*** SUPPLIED RECORDS ***

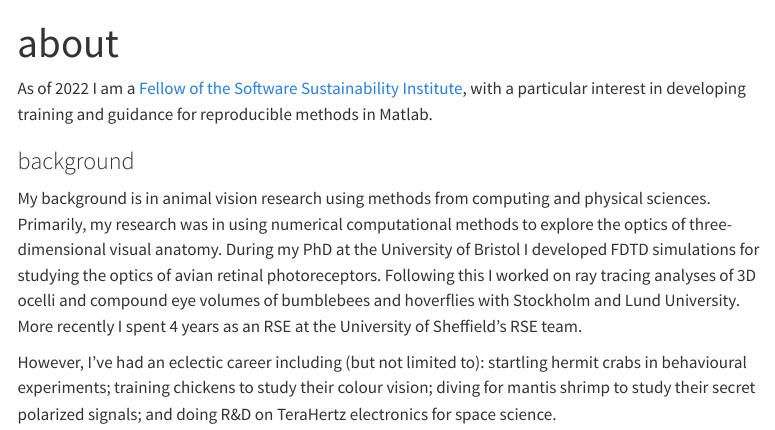
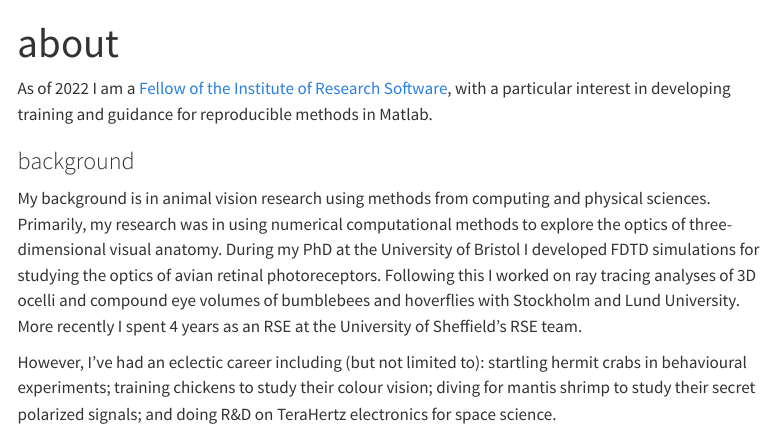
Before and after one commit to davidwyld/davidwyld.github.io, a Quarto document (about.qmd): the page in a window 1100 px wide, from its top. Rendered offline with R 4.5, knitr and Pandoc in place of Quarto, with nearby package versions; menus at the side of the page are left out.

Commit message:
Change fellowship affiliation in about.qmd
Updated fellowship affiliation from Software Sustainability Institute to Institute of Research Software.

```diff
--- a/about.qmd
+++ b/about.qmd
@@ -2,7 +2,7 @@
 title: about
 ---
 
-As of 2022 I am a [Fellow of the Software Sustainability Institute](https://software.ac.uk/about/fellows/david-wilby), with a particular interest in developing training and guidance for reproducible methods in Matlab.
+As of 2022 I am a [Fellow of the Institute of Research Software](https://www.software.ac.uk/fellowship-programme/david-wyld), with a particular interest in developing training and guidance for reproducible methods in Matlab.
 
 
 ### background
```
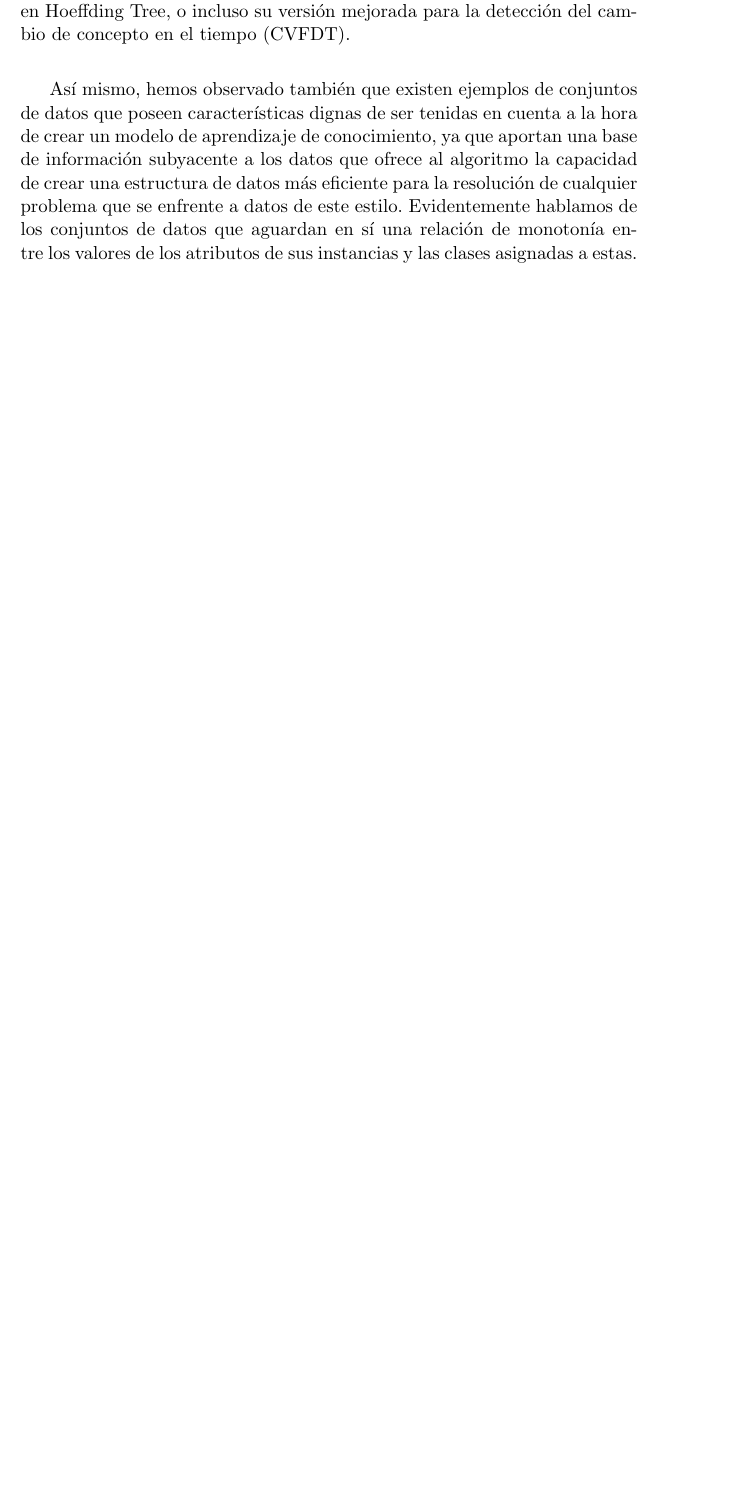
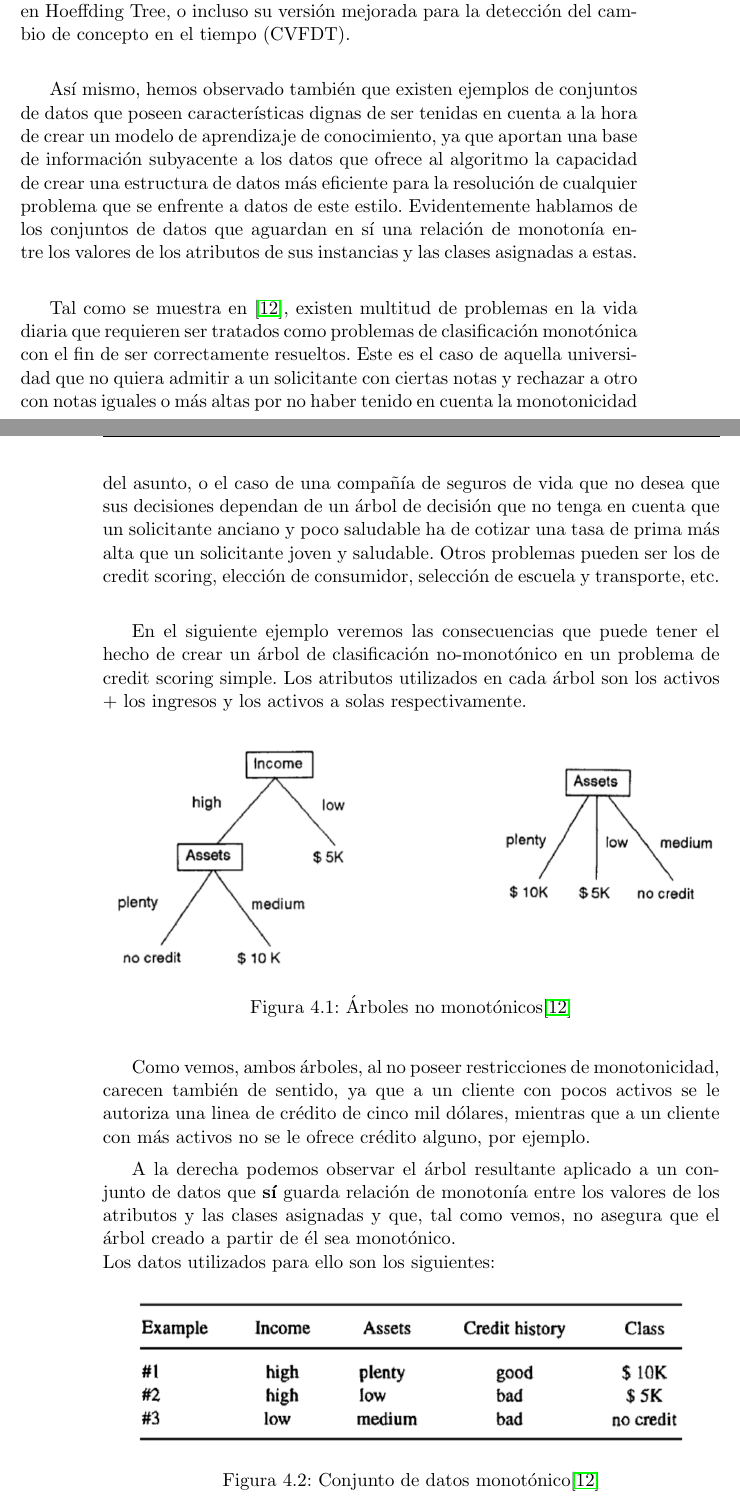
Before and after one commit to CarlosSequi/TFM-DataScience-DATCOM, a LaTeX thesis (DOCUMENTACION/proyecto.tex, which reads DOCUMENTACION/capitulos/C4.Propuesta.tex): part of page 53 of 63 before the commit and two parts of pages 53 and 54 of 65 after it, the two joined at a grey line, cut so that both start at the same text, the shorter picture padded with empty space. Compiled offline with pdfLaTeX.

Commit message:
proposal

```diff
--- a/DOCUMENTACION/capitulos/C4.Propuesta.tex
+++ b/DOCUMENTACION/capitulos/C4.Propuesta.tex
@@ -7,6 +7,28 @@ Una vez conocemos el funcionamiento, características, algunas formas de impleme
 Hemos comprobado que existen métodos eficientes de adquisición de conocimiento y predicción sobre flujos de datos utilizando árboles de decisión, tales como Option trees y Hoeffding Anytime Tree (HATT), ambos basados en Hoeffding Tree, o incluso su versión mejorada para la detección del cambio de concepto en el tiempo (CVFDT).\\
 
 Así mismo, hemos observado también que existen ejemplos de conjuntos de datos que poseen características dignas de ser tenidas en cuenta a la hora de crear un modelo de aprendizaje de conocimiento, ya que aportan una base de información subyacente a los datos que ofrece al algoritmo la capacidad de crear una estructura de datos más eficiente para la resolución de cualquier problema que se enfrente a datos de este estilo. Evidentemente hablamos de los conjuntos de datos que aguardan en sí una relación de monotonía entre los valores de los atributos de sus instancias y las clases asignadas a estas.\\
+
+Tal como se muestra en \cite{ref14}, existen multitud de problemas en la vida diaria que requieren ser tratados como problemas de clasificación monotónica con el fin de ser correctamente resueltos. Este es el caso de aquella universidad que no quiera admitir a un solicitante con ciertas notas y rechazar a otro con notas iguales o más altas por no haber tenido en cuenta la monotonicidad del asunto, o el caso de una compañía de seguros de vida que no desea que sus decisiones dependan de un árbol de decisión que no tenga en cuenta que un solicitante anciano y poco saludable ha de cotizar una tasa de prima más alta que un solicitante joven y saludable. Otros problemas pueden ser los de credit scoring, elección de consumidor, selección de escuela y transporte, etc.\\
+
+En el siguiente ejemplo veremos las consecuencias que puede tener el hecho de crear un árbol de clasificación no-monotónico en un problema de credit scoring simple. Los atributos utilizados en cada árbol son los activos + los ingresos y los activos a solas respectivamente.
+
+
+\begin{figure}[H]
+	\centering
+	\includegraphics[width=1\textwidth]{imagenes/ejAr}
+	\caption{Árboles no monotónicos\cite{ref14}}
+\end{figure}
+
+Como vemos, ambos árboles, al no poseer restricciones de monotonicidad, carecen también de sentido, ya que a un cliente con pocos activos se le autoriza una linea de crédito de cinco mil dólares, mientras que a un cliente con más activos no se le ofrece crédito alguno, por ejemplo.
+
+A la derecha podemos observar el árbol resultante aplicado a un conjunto de datos que \textbf{sí} guarda relación de monotonía entre los valores de los atributos y las clases asignadas y que, tal como vemos, no asegura que el árbol creado a partir de él sea monotónico.\\
+Los datos utilizados para ello son los siguientes:
+
+\begin{figure}[H]
+	\centering
+	\includegraphics[width=0.9\textwidth]{imagenes/tablaEj}
+	\caption{Conjunto de datos monotónico\cite{ref14}}
+\end{figure}
 
 \section{Propuesta y resultados esperados}
 
```
Also changed, not shown: DOCUMENTACION/imagenes/ejAr.PNG (added), DOCUMENTACION/imagenes/tablaEj.PNG (added), DOCUMENTACION/proyecto.pdf, DOCUMENTACION/capitulos/C4.Propuesta.tex (2 more changed lines), 7 other files.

*** End of SUPPLIED RECORDS ***

* [YOUR OBJECTIVE]: Each line of the material with the word "about" in it should be listed.

* [WRITTEN ANSWER]:
Before and after one commit to davidwyld/davidwyld.github.io, a Quarto document (about.qmd): the page in a window 1100 px wide, from its top. Rendered offline with R 4.5, knitr and Pandoc in place of Quarto, with nearby package versions; menus at the side of the page are left out.
Change fellowship affiliation in about.qmd
--- a/about.qmd
+++ b/about.qmd
 title: about
-As of 2022 I am a [Fellow of the Software Sustainability Institute](https://software.ac.uk/about/fellows/david-wilby), with a particular interest in developing training and guidance for reproducible methods in Matlab.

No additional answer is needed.